Write the entries below out again exactly, but skip the pictures.

** Opening Supplied material block **

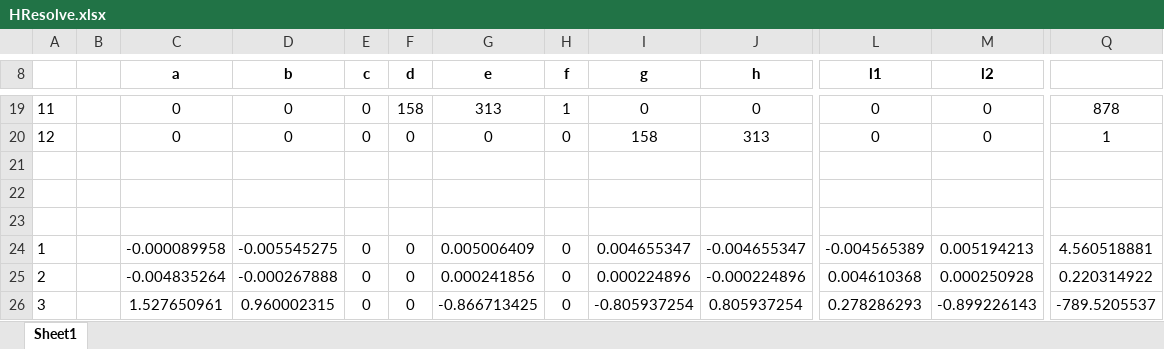
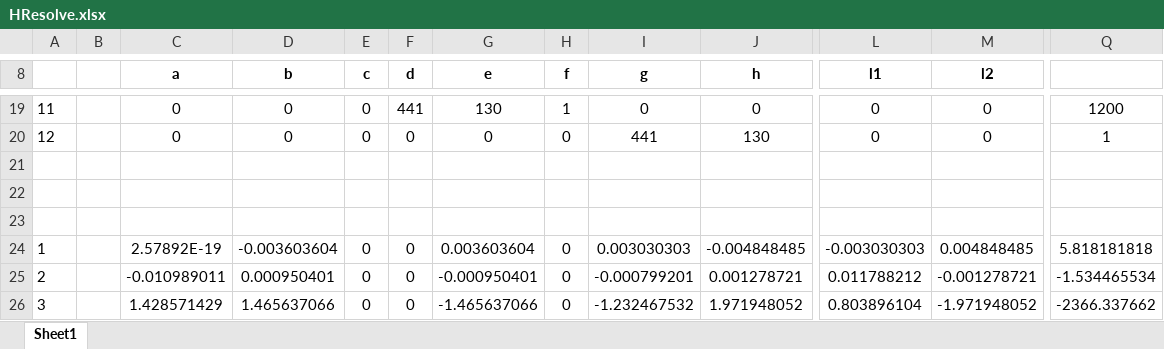
Before and after one commit to kanashiro/Trabalho2CP, an Excel workbook: TrabalhoCP2/Resources/Calculator/HResolve.xlsx, sheet Sheet1, drawn as a sheet; only a part is shown, gaps mark what is left out; values as stored, in another font and other column widths than the file's, no borders; the diff covers the shown part only; the diff names each change by its address in the sheet, - before the commit and + after, or states it on an @@ line.

```diff
--- a/TrabalhoCP2/Resources/Calculator/HResolve.xlsx (sheet Sheet1)
+++ b/TrabalhoCP2/Resources/Calculator/HResolve.xlsx (sheet Sheet1)
-F19 (d): 158
+F19 (d): 441
-G19 (e): 313
+G19 (e): 130
-Q19: 878
+Q19: 1200
-I20 (g): 158
+I20 (g): 441
-J20 (h): 313
+J20 (h): 130
-C24 (a): -0.000089958
+C24 (a): 2.57892E-19
-D24 (b): -0.005545275
+D24 (b): -0.003603604
-G24 (e): 0.005006409
+G24 (e): 0.003603604
-I24 (g): 0.004655347
+I24 (g): 0.003030303
-J24 (h): -0.004655347
+J24 (h): -0.004848485
-L24 (l1): -0.004565389
+L24 (l1): -0.003030303
-M24 (l2): 0.005194213
+M24 (l2): 0.004848485
-Q24: 4.560518881
+Q24: 5.818181818
-C25 (a): -0.004835264
+C25 (a): -0.010989011
-D25 (b): -0.000267888
+D25 (b): 0.000950401
-G25 (e): 0.000241856
+G25 (e): -0.000950401
-I25 (g): 0.000224896
+I25 (g): -0.000799201
-J25 (h): -0.000224896
+J25 (h): 0.001278721
-L25 (l1): 0.004610368
+L25 (l1): 0.011788212
-M25 (l2): 0.000250928
+M25 (l2): -0.001278721
-Q25: 0.220314922
+Q25: -1.534465534
-C26 (a): 1.527650961
+C26 (a): 1.428571429
-D26 (b): 0.960002315
+D26 (b): 1.465637066
-G26 (e): -0.866713425
+G26 (e): -1.465637066
-I26 (g): -0.805937254
+I26 (g): -1.232467532
-J26 (h): 0.805937254
+J26 (h): 1.971948052
-L26 (l1): 0.278286293
+L26 (l1): 0.803896104
-M26 (l2): -0.899226143
+M26 (l2): -1.971948052
-Q26: -789.5205537
+Q26: -2366.337662
```
Also changed, not shown: 14 added rows, 14 removed rows and 61 edited cells elsewhere in this sheet, 8 other files.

** Closing Supplied material block **

* [Result]
Before and after one commit to kanashiro/Trabalho2CP, an Excel workbook: TrabalhoCP2/Resources/Calculator/HResolve.xlsx, sheet Sheet1, drawn as a sheet; only a part is shown, gaps mark what is left out; values as stored, in another font and other column widths than the file's, no borders; the diff covers the shown part only; the diff names each change by its address in the sheet, - before the commit and + after, or states it on an @@ line.

```diff
--- a/TrabalhoCP2/Resources/Calculator/HResolve.xlsx (sheet Sheet1)
+++ b/TrabalhoCP2/Resources/Calculator/HResolve.xlsx (sheet Sheet1)
-F19 (d): 158
+F19 (d): 441
-G19 (e): 313
+G19 (e): 130
-Q19: 878
+Q19: 1200
-I20 (g): 158
+I20 (g): 441
-J20 (h): 313
+J20 (h): 130
-C24 (a): -0.000089958
+C24 (a): 2.57892E-19
-D24 (b): -0.005545275
+D24 (b): -0.003603604
-G24 (e): 0.005006409
+G24 (e): 0.003603604
-I24 (g): 0.004655347
+I24 (g): 0.003030303
-J24 (h): -0.004655347
+J24 (h): -0.004848485
-L24 (l1): -0.004565389
+L24 (l1): -0.003030303
-M24 (l2): 0.005194213
+M24 (l2): 0.004848485
-Q24: 4.560518881
+Q24: 5.818181818
-C25 (a): -0.004835264
+C25 (a): -0.010989011
-D25 (b): -0.000267888
+D25 (b): 0.000950401
-G25 (e): 0.000241856
+G25 (e): -0.000950401
-I25 (g): 0.000224896
+I25 (g): -0.000799201
-J25 (h): -0.000224896
+J25 (h): 0.001278721
-L25 (l1): 0.004610368
+L25 (l1): 0.011788212
-M25 (l2): 0.000250928
+M25 (l2): -0.001278721
-Q25: 0.220314922
+Q25: -1.534465534
-C26 (a): 1.527650961
+C26 (a): 1.428571429
-D26 (b): 0.960002315
+D26 (b): 1.465637066
-G26 (e): -0.866713425
+G26 (e): -1.465637066
-I26 (g): -0.805937254
+I26 (g): -1.232467532
-J26 (h): 0.805937254
+J26 (h): 1.971948052
-L26 (l1): 0.278286293
+L26 (l1): 0.803896104
-M26 (l2): -0.899226143
+M26 (l2): -1.971948052
-Q26: -789.5205537
+Q26: -2366.337662
```
Also changed, not shown: 14 added rows, 14 removed rows and 61 edited cells elsewhere in this sheet, 8 other files.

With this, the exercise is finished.